I'm happy to report that we left Senegal Monday morning Feb 20th for our trip to Sine-Saloum and returned safely Friday, Feb 24th - and I will post a blog about that - but since this country and the blog has been on the theme of the Presidential election I'll wrap up with the current situation. The weekend up to the election was actually rather quiet in our neighborhood. I'm not sure what it was like in others but after what we saw the previous week - it was a treat to sense the calm. Maybe people were just tuckered out from all the events prior. The elections took place on Sunday, February 26th. While I did not have the knowledge of where a polling place might be in my neighborhood to learn more of the process - I did get this picture the next day of a proud Senegalese mans pinkie the who voted. The ink on the finger ensures a person cannot go to another polling station and vote or even try to vote for someone else. And as I had the pleasure of seeing either some of the security men who work at the bank or whose jobs it is to watch the various apartments on Rue Jules Ferry - they were proud to show me their pinkies too.

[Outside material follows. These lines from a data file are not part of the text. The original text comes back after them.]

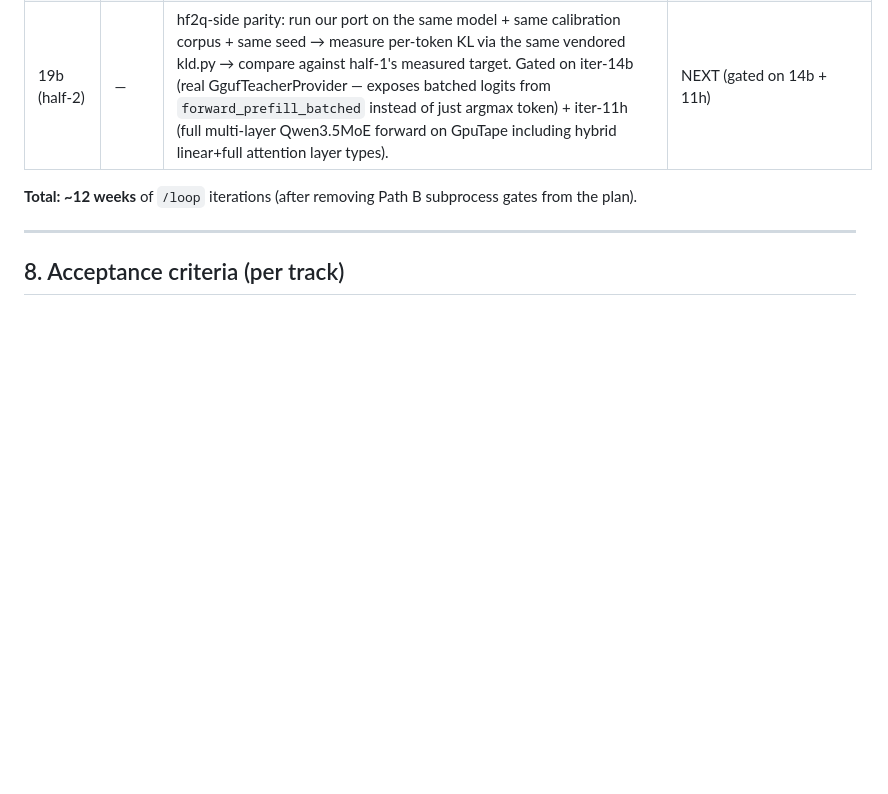
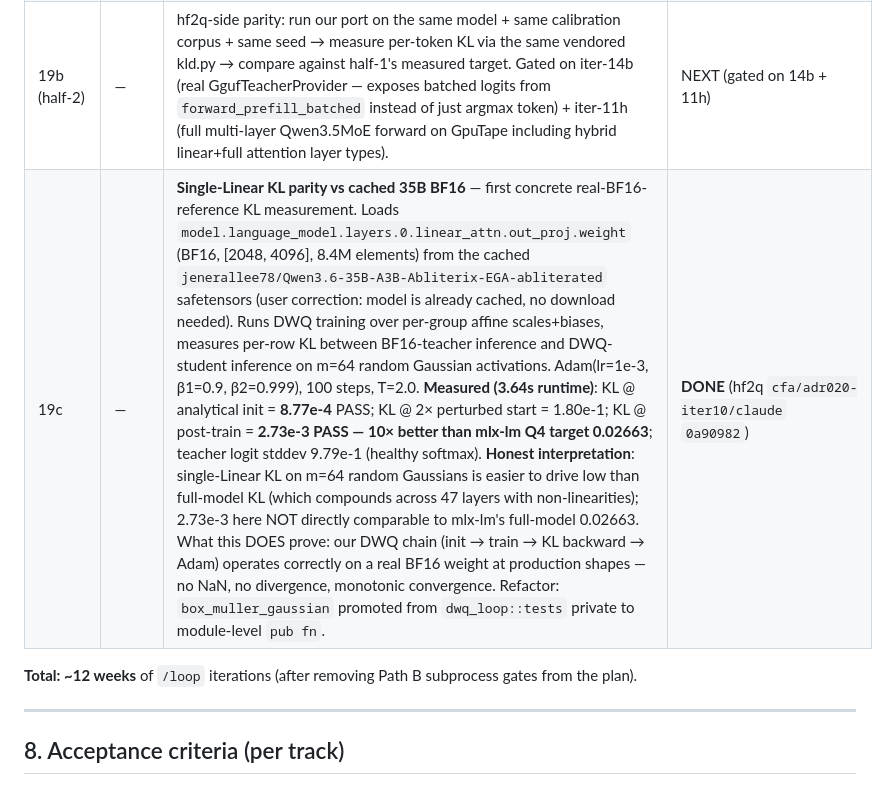
Before and after one commit to robertelee78/hf2q, a Markdown page: docs/ADR-020-dwq-streaming-calibration.md, the part around the change. Rendered like a GitHub page; blank space fills up the shorter version.

Commit message:
docs(adr-020): mark iter-19c DONE — first real-BF16 single-Linear KL = 2.73e-3 (10× better than mlx-lm Q4 0.02663 target on 8.4M-element Linear)

```diff
--- a/docs/ADR-020-dwq-streaming-calibration.md
+++ b/docs/ADR-020-dwq-streaming-calibration.md
@@ -229,6 +229,7 @@ Replaces all prior iteration tables.
 | **19a** | — | **Quality acceptance gate** — formal KL-divergence target for the DWQ-trained model.  **Canonical mlx-lm reference** (smcleod's `mlx_lm.kld` published Apr 2026 against an 8-bit ref): mlx-community DWQ Q4 on Qwen 3.6 35B-A3B (MoE) = **mean per-token KLD 0.02663**; same model RTN Q4 (no DWQ) = 0.07418 (~2.8× worse).  **Quality bands** (smcleod, mlx-lm canon): <1e-4 identical · 1e-3–5e-3 well-made 6-bit · 1e-2–5e-2 4-bit (DWQ territory) · >1e-1 *broken* (sampled outputs differ obviously).  `LEARNED_QUANTS.md` confirms DWQ is a 4-bit-and-below tool — initial KL at 6/8-bit is already ~0.01 with no headroom.  **Acceptance gate for hf2q port**: final per-token KL ≤ **0.030** on Qwen 3.6 35B-A3B at Q4 (matches mlx-lm published 0.02663 + 13% margin).  **>0.100 = broken** — no shipping past that floor.  Iter-13e/iter-17 partial measurements (4.99e-3 / 6.5e-3 synthetic) are NOT comparable — synthetic teacher with K=64 reduction has trivially-low intrinsic entropy.  Real-model KL is the only load-bearing measurement. | **TARGET LOCKED — gate adopted** |
 | 19b (half-1) | — | **Real-model mlx-lm KL parity harness — landed** (FIRST HALF: captures the canonical mlx-lm number; second half compares hf2q port).  Reference confirmed already cached (65 GB BF16 at `~/.cache/huggingface/hub/models--jenerallee78--Qwen3.6-35B-A3B-Abliterix-EGA-abliterated/`, 42 safetensors shards, `Qwen3_5MoeForCausalLM` hybrid 3:1 linear+full attention).  Vendored `mlx_lm.kld` (PR #1146, commit `cceccbe326b7d`, 525 LOC) into `scripts/dwq_kl_parity/kld.py` + 18-line `load_eval_tokens` shim around `mlx_lm.quant.utils.load_data` (PR's expected import is from a separate downstream PR not yet merged).  Three runnable scripts: `01_run_dwq.sh` (mlx-lm DWQ with canonical defaults bits=4 gs=64 temp=2.0 lr=1e-6 batch=4), `02_run_kld.sh` (KLD measurement vs BF16 ref, acceptance ≤0.030), `03_run_rtn_baseline.sh` (naive RTN-Q4 + KLD, expected ~0.074 ratio). All scripts append JSON to `results.jsonl`.  Runtime budget: half-day on AC power (step 01 hours @ 75 GB peak; steps 02/03 ~30-60 min @ 80 GB peak).  **NOT KICKED OFF AUTONOMOUSLY** — harness ready, awaits user authorization to run the multi-hour mlx-lm DWQ training. | **DONE — harness ready** (hf2q `cfa/adr020-iter10/claude` `6bdf985`) |
 | 19b (half-2) | — | hf2q-side parity: run our port on the same model + same calibration corpus + same seed → measure per-token KL via the same vendored kld.py → compare against half-1's measured target.  Gated on iter-14b (real GgufTeacherProvider — exposes batched logits from `forward_prefill_batched` instead of just argmax token) + iter-11h (full multi-layer Qwen3.5MoE forward on GpuTape including hybrid linear+full attention layer types). | NEXT (gated on 14b + 11h) |
+| 19c | — | **Single-Linear KL parity vs cached 35B BF16** — first concrete real-BF16-reference KL measurement.  Loads `model.language_model.layers.0.linear_attn.out_proj.weight` (BF16, [2048, 4096], 8.4M elements) from the cached `jenerallee78/Qwen3.6-35B-A3B-Abliterix-EGA-abliterated` safetensors (user correction: model is already cached, no download needed).  Runs DWQ training over per-group affine scales+biases, measures per-row KL between BF16-teacher inference and DWQ-student inference on m=64 random Gaussian activations.  Adam(lr=1e-3, β1=0.9, β2=0.999), 100 steps, T=2.0.  **Measured (3.64s runtime)**: KL @ analytical init = **8.77e-4** PASS; KL @ 2× perturbed start = 1.80e-1; KL @ post-train = **2.73e-3 PASS — 10× better than mlx-lm Q4 target 0.02663**; teacher logit stddev 9.79e-1 (healthy softmax).  **Honest interpretation**: single-Linear KL on m=64 random Gaussians is easier to drive low than full-model KL (which compounds across 47 layers with non-linearities); 2.73e-3 here NOT directly comparable to mlx-lm's full-model 0.02663.  What this DOES prove: our DWQ chain (init → train → KL backward → Adam) operates correctly on a real BF16 weight at production shapes — no NaN, no divergence, monotonic convergence.  Refactor: `box_muller_gaussian` promoted from `dwq_loop::tests` private to module-level `pub fn`. | **DONE** (hf2q `cfa/adr020-iter10/claude` `0a90982`) |
 
 **Total: ~12 weeks** of `/loop` iterations (after removing Path B subprocess gates from the plan).
 
```
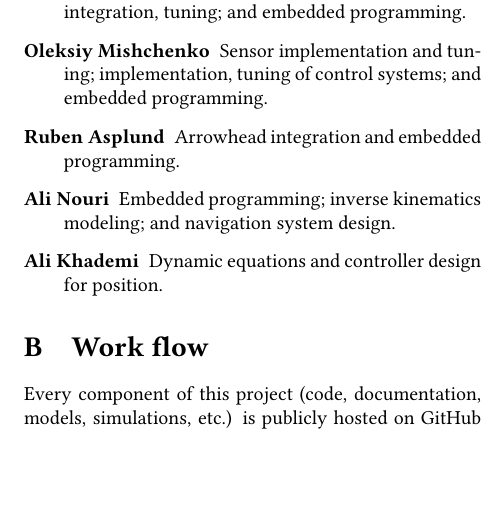
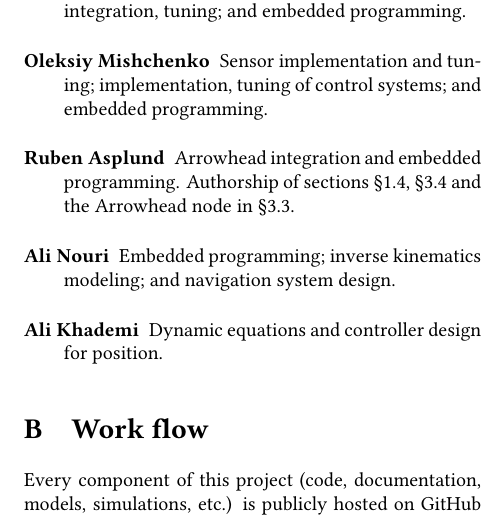
Before and after one commit to tmplt/ed7039e, a LaTeX document (report/master.tex, which reads report/sections/team-members.tex): part of one column of page 15 of 15 before the commit and part of one column of page 15 of 16 after it, cut so that both start at the same text, the shorter picture padded with empty space. Compiled offline with XeLaTeX.

Commit message:
Added authorship off, in team-members

```diff
--- a/report/sections/team-members.tex
+++ b/report/sections/team-members.tex
@@ -23,6 +23,7 @@ Emails are available on the title page of this document.
 
     \item[Ruben Asplund]
     Arrowhead integration and embedded programming.
+    Authorship of sections §1.4, §3.4 and the Arrowhead node in §3.3.
 
     \item[Ali Nouri]
     Embedded programming;
```
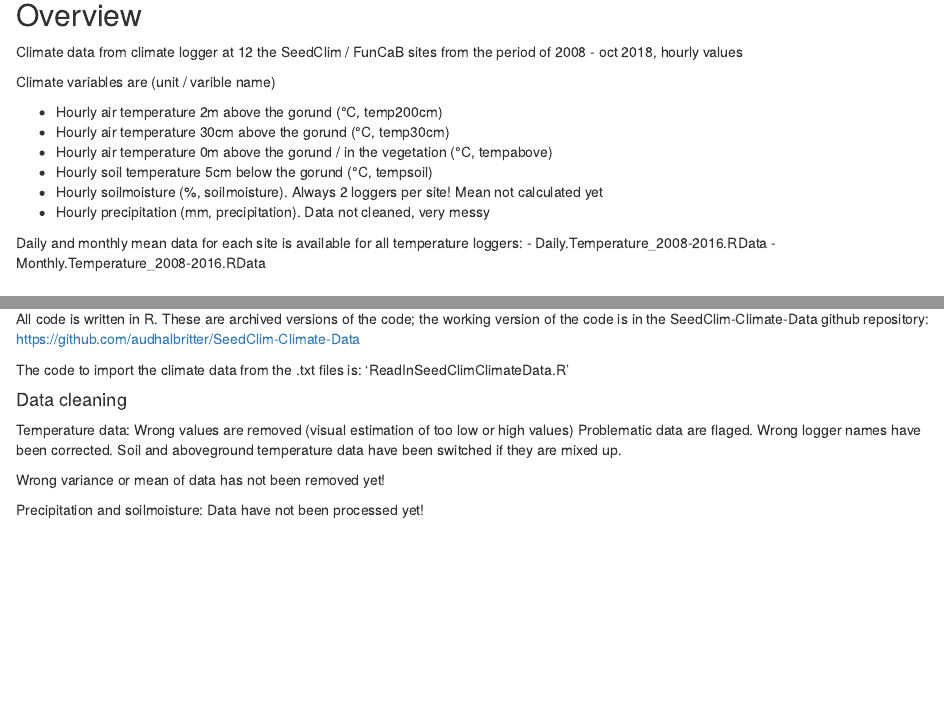
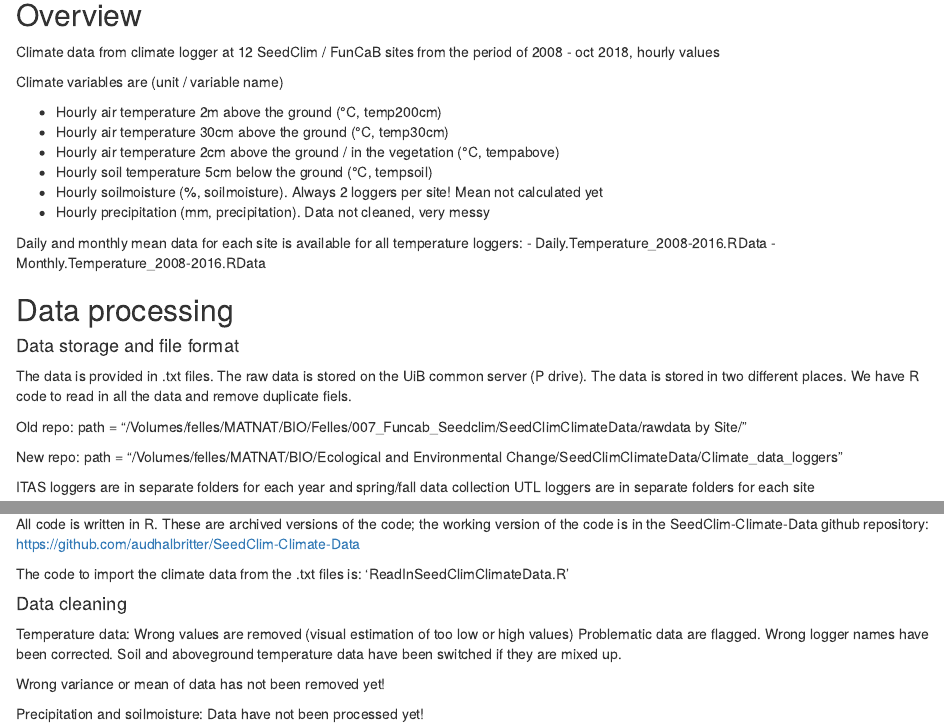
Before and after one commit to audhalbritter/SeedClim-Climate-Data, an R Markdown document (ClimateData_2008-2016.Rmd): the page in a window 1100 px wide, from 170 px down, and a second part further down, joined at a grey line. Rendered offline with R 4.5, knitr and Pandoc, with nearby package versions; some code elsewhere in the file could not run offline.

Commit message:
update text

```diff
--- a/ClimateData_2008-2016.Rmd
+++ b/ClimateData_2008-2016.Rmd
@@ -23,15 +23,15 @@ load("Monthly.Temperature_2008-2017.Rdata")
 
 ##  Overview
 
-Climate data from climate logger at 12 the SeedClim / FunCaB sites from the period of 2008 - oct 2018, hourly values
+Climate data from climate logger at 12 SeedClim / FunCaB sites from the period of 2008 - oct 2018, hourly values
 
 
-Climate variables are (unit / varible name)
+Climate variables are (unit / variable name)
 
- - Hourly air temperature 2m above the gorund (°C, temp200cm)
- - Hourly air temperature 30cm above the gorund (°C, temp30cm)
- - Hourly air temperature 0m above the gorund / in the vegetation (°C, tempabove)
- - Hourly soil temperature 5cm below the gorund (°C, tempsoil)
+ - Hourly air temperature 2m above the ground (°C, temp200cm)
+ - Hourly air temperature 30cm above the ground (°C, temp30cm)
+ - Hourly air temperature 2cm above the ground / in the vegetation (°C, tempabove)
+ - Hourly soil temperature 5cm below the ground (°C, tempsoil)
  - Hourly soilmoisture (%, soilmoisture). Always 2 loggers per site! Mean not calculated yet
  - Hourly precipitation (mm, precipitation). Data not cleaned, very messy
 
@@ -44,8 +44,12 @@ Daily and monthly mean data for each site is available for all temperature logge
 
 #### Data storage and file format
 The data is provided in .txt files.
+The raw data is stored on the UiB common server (P drive). The data is stored in two different places. We have R code to read in all the data and remove duplicate fiels.
 
-The raw data is stored on the UiB common server (P drive):
+Old repo:
+path = "/Volumes/felles/MATNAT/BIO/Felles/007_Funcab_Seedclim/SeedClimClimateData/rawdata by Site/"
+
+New repo:
 path = "/Volumes/felles/MATNAT/BIO/Ecological and Environmental Change/SeedClimClimateData/Climate_data_loggers"
 
 ITAS loggers are in separate folders for each year and spring/fall data collection
@@ -65,7 +69,7 @@ The code to import the climate data from the .txt files is: 'ReadInSeedClimClima
 #### Data cleaning
 Temperature data:
 Wrong values are removed (visual estimation of too low or high values)
-Problematic data are flaged.
+Problematic data are flagged.
 Wrong logger names have been corrected.
 Soil and aboveground temperature data have been switched if they are mixed up.
 
```
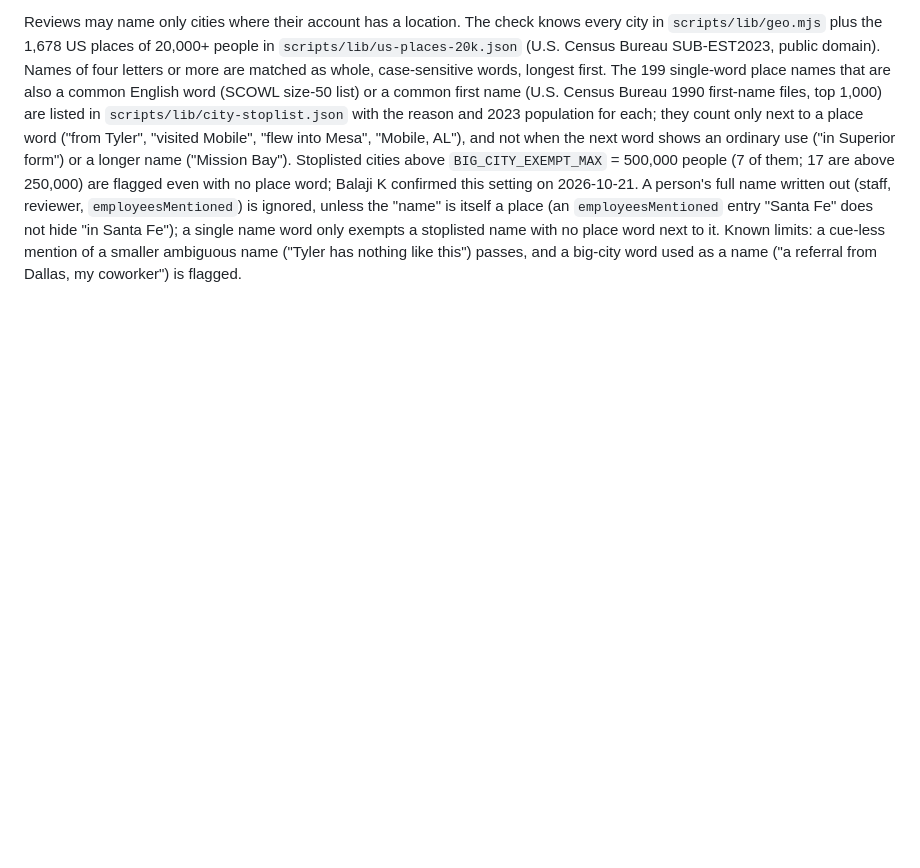
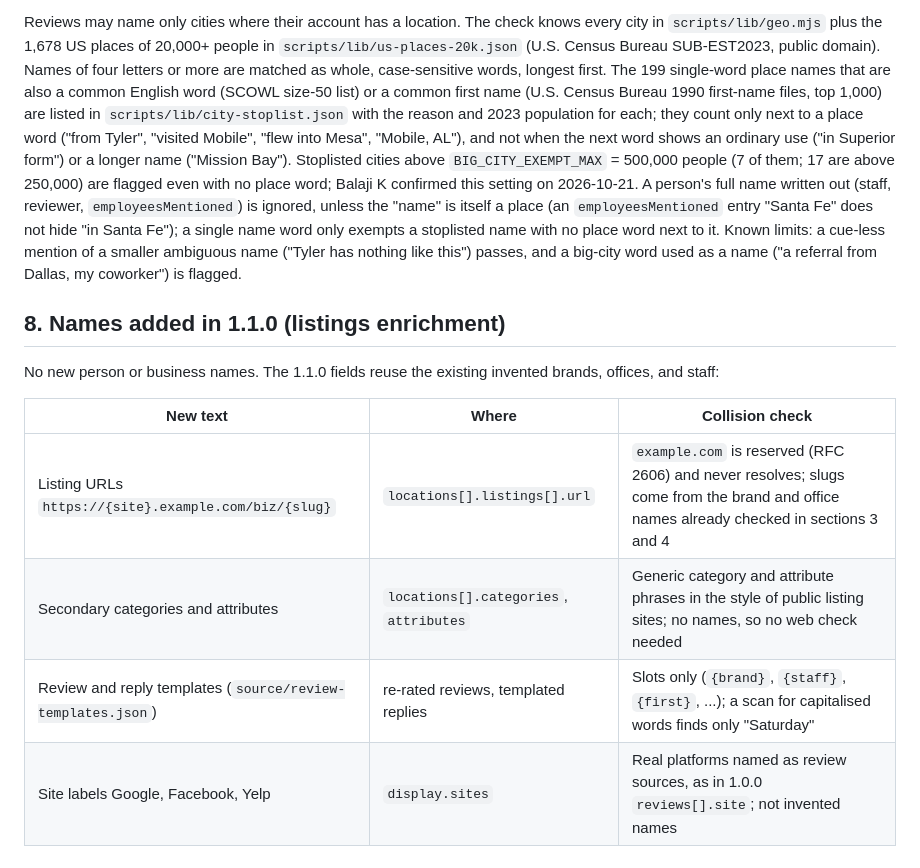
Before and after one commit to craft-birdeye/birdeye-business-context, a Markdown page: docs/name-collision-checks.md, the part around the change. GitHub-like rendering; blank space fills up the shorter version.

Commit message:
Enrich listings: docs

```diff
--- a/docs/name-collision-checks.md
+++ b/docs/name-collision-checks.md
@@ -328,3 +328,14 @@ Total people renamed in fix 1b: 36 (32 Wikipedia, 1 famous fictional character (
 The denylist (`scripts/lib/denylist.mjs`) holds the real names behind this document (the real dental group and its office nicknames, the retired account names, the rejected candidates, the retired person names, and well-known brands) only as salted SHA-256 hashes; the plain-text list is kept privately by the maintainers and is not in this repo. The validator hashes every 1-5 word n-gram of each checked string, the run-together form used in ids, slugs, hosts, and file names, and example.com host-label prefixes, and looks them up. It applies to ids, externalIds, paths, file names, slugs, email/website hosts, and `account.crm` as well as display text. Only `$schema` is exempt. `account.crm` must also be one of the products in `KNOWN_CRM_PRODUCTS` (same file). This document names real businesses and people only generically ("real dental practice, New Jersey"; "real person, same profession and city").
 
 Reviews may name only cities where their account has a location. The check knows every city in `scripts/lib/geo.mjs` plus the 1,678 US places of 20,000+ people in `scripts/lib/us-places-20k.json` (U.S. Census Bureau SUB-EST2023, public domain). Names of four letters or more are matched as whole, case-sensitive words, longest first. The 199 single-word place names that are also a common English word (SCOWL size-50 list) or a common first name (U.S. Census Bureau 1990 first-name files, top 1,000) are listed in `scripts/lib/city-stoplist.json` with the reason and 2023 population for each; they count only next to a place word ("from Tyler", "visited Mobile", "flew into Mesa", "Mobile, AL"), and not when the next word shows an ordinary use ("in Superior form") or a longer name ("Mission Bay"). Stoplisted cities above `BIG_CITY_EXEMPT_MAX` = 500,000 people (7 of them; 17 are above 250,000) are flagged even with no place word; Balaji K confirmed this setting on 2026-10-21. A person's full name written out (staff, reviewer, `employeesMentioned`) is ignored, unless the "name" is itself a place (an `employeesMentioned` entry "Santa Fe" does not hide "in Santa Fe"); a single name word only exempts a stoplisted name with no place word next to it. Known limits: a cue-less mention of a smaller ambiguous name ("Tyler has nothing like this") passes, and a big-city word used as a name ("a referral from Dallas, my coworker") is flagged.
+
+## 8. Names added in 1.1.0 (listings enrichment)
+
+No new person or business names. The 1.1.0 fields reuse the existing invented brands, offices, and staff:
+
+| New text | Where | Collision check |
+|---|---|---|
+| Listing URLs `https://{site}.example.com/biz/{slug}` | `locations[].listings[].url` | `example.com` is reserved (RFC 2606) and never resolves; slugs come from the brand and office names already checked in sections 3 and 4 |
+| Secondary categories and attributes | `locations[].categories`, `attributes` | Generic category and attribute phrases in the style of public listing sites; no names, so no web check needed |
+| Review and reply templates (`source/review-templates.json`) | re-rated reviews, templated replies | Slots only (`{brand}`, `{staff}`, `{first}`, ...); a scan for capitalised words finds only "Saturday" |
+| Site labels Google, Facebook, Yelp | `display.sites` | Real platforms named as review sources, as in 1.0.0 `reviews[].site`; not invented names |
```
Also changed, not shown: docs/distributions.md (added, +115 -0 lines), docs/team-guide.md (+5 -0 lines).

One of the guards asked me if I had voted and I had to explain to him I was American and could not vote here. I then asked him who he was for and he said Macky Sall. He wanted a change. I then looked at him and said in my best French "a population of the US felt that way in 2008 and voted for Barak Obama - maybe Macky Sall is your Barak" - we both laughed. We had a healthy conversation about the challenge of the election with 14 candidates and the opposition not being able to come together early on and support just one candidate when the candidate list was announced. Statistically as well it seemed improbable that any candidate would achieve the 50% needed to win - post election the results are in and Wade with 34.8%, Sall with 26.5% , Moustapha Niasse with 13.2%, Idrissa Seck 7.8 % and it just declined for each candidate from there, now presenting the country with a 2nd round of elections between Wade and Sall scheduled for March 26th. More exciting times to come. And it's been a great opportunity for us to talk to Parker and Addison about civics
from the BBC News - March 1
Senegal presidential poll results confirm run-off
Macky Sall is hoping to marshal the opposition behind him for the second round of voting
Senegal is to hold a second round of presidential elections after incumbent Abdoulaye Wade failed to win outright, election officials have confirmed. Mr Wade gained 34.8% of the vote in Sunday's first round.He faces a run-off next month against his former prime minister, Macky Sall, who came second with 26.5%.
Mr Sall urged the opposition to rally behind him against Mr Wade, who has been in power since 2000 and is seeking a controversial third term.
"I'm sure the desire for change of the Senegalese people will give me the victory in the second round," Mr Sall said at a press conference after the results were announced.
Two other ex-prime ministers took third and fourth place: Moustapha Niasse with 13.2% and Idrissa Seck with 7.8%.
Mr Niasse has already urged his supporters not to support Mr Wade, but has so far not officially endorsed Mr Sall.
Abdoulaye Wade vs Macky SallAbdoulaye Wade (left)
- Age: 85
- Veteran opposition candidate
- Finally elected in 2000, promising change
- Has plans for huge projects to develop Senegal
- Accused of grooming his son, Karim, to succeed him
- Age: 50
- Mayor of western city of Fatick
- Former prime minister
- Fell out with president after summoning Karim Wade to answer questions in parliament
- Only opposition candidate to run nationwide campaign
He belongs to the opposition grouping, June 23 Movement (M23), which has campaigned against Mr Wade's third term bid."The M23 message is that Wade must get out. The fundamental objective is that Wade's third term mandate does not happen," AFP news agency quotes M23 co-ordinator Alioune Tine as saying in Senegal's Quotidien newspaper.
Mr Sall promised that if elected, he would shorten the presidential term to five years from the current seven, and enforce a two-term limit.
He also promised to bring in measures to reduce the price of basic foodstuffs.
Analysts say Mr Wade, who faced 13 challengers in the first round, is likely to struggle in the run-off.
His bid for a third consecutive term has sparked weeks of violent protests in recent months, leading to about six deaths, although polling on Sunday was largely peaceful.
The second round is scheduled for 18 March.
On Tuesday, Mr Wade's admitted he had failed to win more than 50% in the first round.
He also said that he would be opening talks with opposition candidates ahead of the run-off.
The president was booed as he cast his vote on Sunday in the capital, Dakar - and he lost in his own constituency.
Senegal's constitutional court ruled in January that Mr Wade could stand again on the grounds that his first term had not counted since it began before the two-term limit was introduced in 2001.
Senegal, a former French colony, is seen as a stable democracy with an unbroken series of elections since independence in 1960.
It remains the only West African country where the army has never seized power.